Given entries.
━━━━━━━━━━━━━━━━

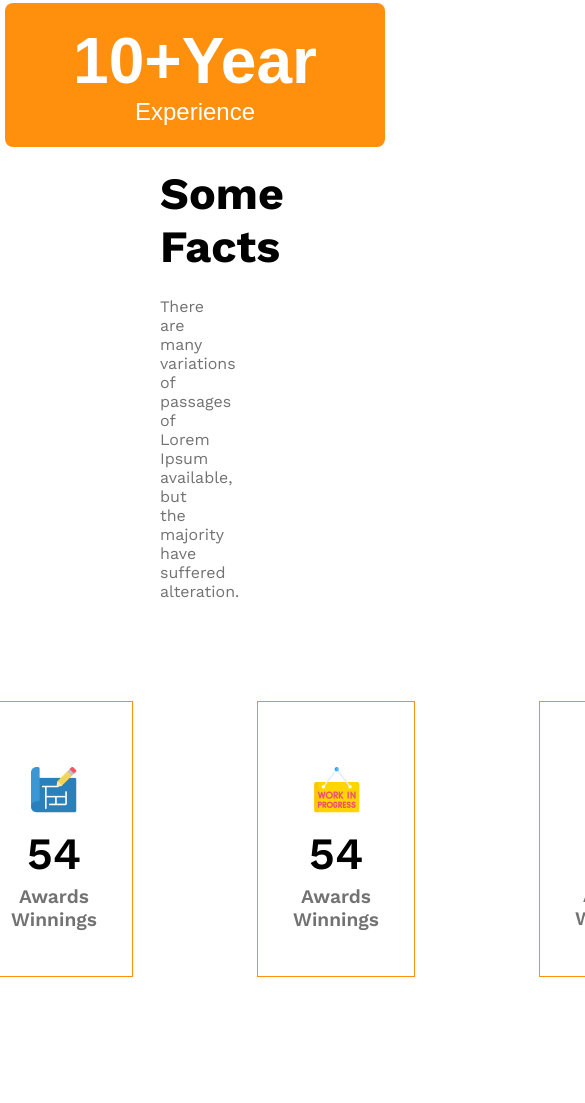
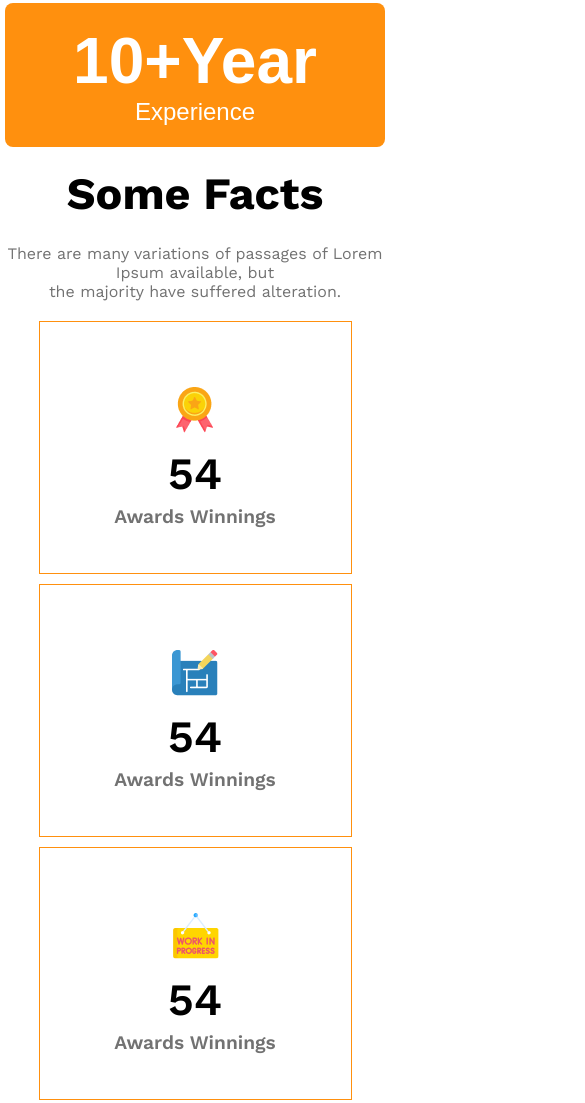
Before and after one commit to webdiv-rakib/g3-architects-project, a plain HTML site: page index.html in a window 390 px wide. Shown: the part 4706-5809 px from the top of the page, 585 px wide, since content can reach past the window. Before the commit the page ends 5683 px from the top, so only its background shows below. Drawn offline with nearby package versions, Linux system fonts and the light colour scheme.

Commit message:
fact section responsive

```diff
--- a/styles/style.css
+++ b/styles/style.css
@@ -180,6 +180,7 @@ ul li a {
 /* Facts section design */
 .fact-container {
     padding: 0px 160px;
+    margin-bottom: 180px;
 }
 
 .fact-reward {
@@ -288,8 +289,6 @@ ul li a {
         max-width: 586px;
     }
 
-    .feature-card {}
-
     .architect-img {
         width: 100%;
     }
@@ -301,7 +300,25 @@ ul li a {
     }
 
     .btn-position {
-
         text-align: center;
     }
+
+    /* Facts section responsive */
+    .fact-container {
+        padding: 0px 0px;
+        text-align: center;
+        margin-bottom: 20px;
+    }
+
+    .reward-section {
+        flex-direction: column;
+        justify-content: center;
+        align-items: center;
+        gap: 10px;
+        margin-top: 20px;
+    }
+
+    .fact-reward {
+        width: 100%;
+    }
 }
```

━━━━━━━━━━━━━━━━

Your objective.
For this exercise, return every line from the data that holds the string "section".

Final answer.
fact section responsive
 /* Facts section design */
+    /* Facts section responsive */
+    .reward-section {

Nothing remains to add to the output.